Written By: Chancey Boyce
Last summer, Adrian College President Jeffrey Docking was approached with an offer to collaborate with a new college-centric social media app in order to help centralize campus communication about events, community activities and student life at Adrian College. Administrators like Adrian’s Chief of Staff Andrea Saylor say the intention of the app, called Abuzz, is to provide a resource for students to learn about local events without having to file through a bloated email inbox. Adrian has been onboarding the app since last semester’s Welcome Week: Aug. 15, 2021.
“Overall, Abuzz creates a community and engages students. It allows our campus to do fun things, it reaches out to our community. We rolled it out in August and it’s January right now, and in only four months we’ve done a whole lot of things, and we’re really looking forward to using it to bring our community closer together in the coming months,” Saylor says.
Adrian College is currently the only college campus where Abuzz is available. In the past few months, the team at Abuzz has been taking a particular focus on bringing its services to the Adrian College campus, using Adrian’s thousands of users of the Abuzz app as a sort of ‘trial run’ before it brings the app to other college campuses throughout the Midwest. Abuzz offers a variety of useful features for students at Adrian College, including but not limited to updates about campus events, sporting events, deals at local businesses in the community, a discussion board for students to talk about anything without oversight from school officials and a marketplace for students to sell whatever they want.
“The marketplace is a great feature a lot of people don’t know about, but it’s really useful for if you have a futon you don’t need anymore and want to sell, or textbooks at the end of a semester you need to get rid of,” says Abuzz Brand Ambassador and Adrian College student Emma Pelletier.
“It’s great because there’s really no place like the Abuzz marketplace on the internet where Adrian students can get together and sell anything, and that’s a need that I think Abuzz is definitely meeting,” Pelletier said.
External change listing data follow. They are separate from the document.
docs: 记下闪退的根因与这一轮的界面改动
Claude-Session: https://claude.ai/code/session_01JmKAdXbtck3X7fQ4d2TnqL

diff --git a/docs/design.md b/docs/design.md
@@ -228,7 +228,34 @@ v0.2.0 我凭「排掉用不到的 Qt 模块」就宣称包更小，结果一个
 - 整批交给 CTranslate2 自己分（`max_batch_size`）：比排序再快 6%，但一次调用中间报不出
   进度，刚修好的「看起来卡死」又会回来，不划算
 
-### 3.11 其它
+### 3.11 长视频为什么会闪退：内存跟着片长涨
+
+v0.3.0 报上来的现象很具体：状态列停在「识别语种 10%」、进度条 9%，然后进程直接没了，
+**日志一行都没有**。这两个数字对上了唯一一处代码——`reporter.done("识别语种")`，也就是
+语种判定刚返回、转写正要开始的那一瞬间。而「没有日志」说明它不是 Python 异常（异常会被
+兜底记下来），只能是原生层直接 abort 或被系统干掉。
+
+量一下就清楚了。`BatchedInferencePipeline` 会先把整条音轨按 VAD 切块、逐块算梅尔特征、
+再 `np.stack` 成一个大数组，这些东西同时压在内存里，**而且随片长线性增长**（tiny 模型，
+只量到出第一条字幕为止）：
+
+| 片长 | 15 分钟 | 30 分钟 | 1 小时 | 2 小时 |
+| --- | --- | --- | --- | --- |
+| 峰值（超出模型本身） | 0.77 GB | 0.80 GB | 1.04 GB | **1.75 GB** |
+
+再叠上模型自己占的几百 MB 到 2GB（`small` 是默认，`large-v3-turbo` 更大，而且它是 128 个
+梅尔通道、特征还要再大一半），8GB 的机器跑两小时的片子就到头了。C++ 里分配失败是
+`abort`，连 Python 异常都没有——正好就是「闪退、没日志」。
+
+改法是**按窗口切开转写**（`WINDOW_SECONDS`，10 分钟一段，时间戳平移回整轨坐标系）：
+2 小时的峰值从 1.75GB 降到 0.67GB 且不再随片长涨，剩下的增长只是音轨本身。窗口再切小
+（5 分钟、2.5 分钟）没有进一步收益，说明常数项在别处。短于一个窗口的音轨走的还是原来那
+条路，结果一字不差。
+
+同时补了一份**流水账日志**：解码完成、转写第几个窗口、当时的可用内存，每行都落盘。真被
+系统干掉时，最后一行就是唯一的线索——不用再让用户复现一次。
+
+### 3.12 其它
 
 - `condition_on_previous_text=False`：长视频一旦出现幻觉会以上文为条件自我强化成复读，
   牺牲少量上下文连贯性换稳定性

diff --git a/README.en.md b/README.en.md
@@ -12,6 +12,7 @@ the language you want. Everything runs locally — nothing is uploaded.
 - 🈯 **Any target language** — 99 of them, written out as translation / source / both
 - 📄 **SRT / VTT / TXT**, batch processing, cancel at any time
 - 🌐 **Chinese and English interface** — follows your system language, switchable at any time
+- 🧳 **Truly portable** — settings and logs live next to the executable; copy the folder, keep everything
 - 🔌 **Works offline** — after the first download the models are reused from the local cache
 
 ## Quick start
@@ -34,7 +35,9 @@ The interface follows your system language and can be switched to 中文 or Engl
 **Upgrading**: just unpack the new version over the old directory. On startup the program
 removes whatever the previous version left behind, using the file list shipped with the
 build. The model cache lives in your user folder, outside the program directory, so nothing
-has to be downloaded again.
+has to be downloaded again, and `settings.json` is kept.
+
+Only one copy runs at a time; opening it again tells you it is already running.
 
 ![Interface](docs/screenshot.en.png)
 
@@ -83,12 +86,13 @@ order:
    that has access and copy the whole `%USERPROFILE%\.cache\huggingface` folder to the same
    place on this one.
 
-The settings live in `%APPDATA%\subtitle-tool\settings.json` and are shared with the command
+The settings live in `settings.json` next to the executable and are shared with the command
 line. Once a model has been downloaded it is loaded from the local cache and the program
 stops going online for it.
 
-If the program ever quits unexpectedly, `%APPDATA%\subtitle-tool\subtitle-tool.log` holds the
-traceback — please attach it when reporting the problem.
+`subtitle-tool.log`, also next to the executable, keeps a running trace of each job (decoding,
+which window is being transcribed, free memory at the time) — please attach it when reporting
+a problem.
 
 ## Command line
The initial number of Adrian students to sign up for an Abuzz account on Welcome Week was around 400, but most of the people who signed up were freshman. Leaders of the Abuzz app decided that in order to get a more varied and diverse amount of Adrian students using the Abuzz app, they would begin to promote several local and on-campus initiatives that would be exclusive to the app.
In the past semester, the team at Abuzz has spearheaded a number of community-building initiatives to bring the Adrian College campus together on a number of occasions.The app team, which includes seven hired student ambassadors who embody several different student interests, has promoted White Out football and hockey games which drove over 400 students to spectate at sporting events, has helped Greek Life organizations raise money, and awarded $1,000 through an on-campus scavenger hunt. The Abuzz team paid for all of these events.
A ‘best place to live on campus’ promotion brought in over two-thousand total student votes in only one week and was so popular that the amount of traffic on the app crashed the Abuzz website.
Recently, the team at Abuzz has been working on its latest initiative, which is a talent contest for students at Adrian called ‘Bulldogs Got Talent’.
“We’ll take any acts from singing to acting to comedians, and submissions are happening this week on the app. Our student ambassadors are going to vote on the top few contestants, and they’re going to compete on Feb. 19 in Dawson Auditorium for a $500 first place cash prize and a $250 second-place prize. And students are going to be the ones choosing the winners, it’s not going to be judges,” says Assistant Dean of Students Thomas Doney.
“We’re really building a community on Abuzz,” says Abuzz Digital Manager Maria Cuccia.
“Just a few weeks ago, a transformer exploded just a few blocks away from my house, and it didn’t even wake me up, but right away, people on Abuzz were posting about it, asking what the noise was,” Cuccia said.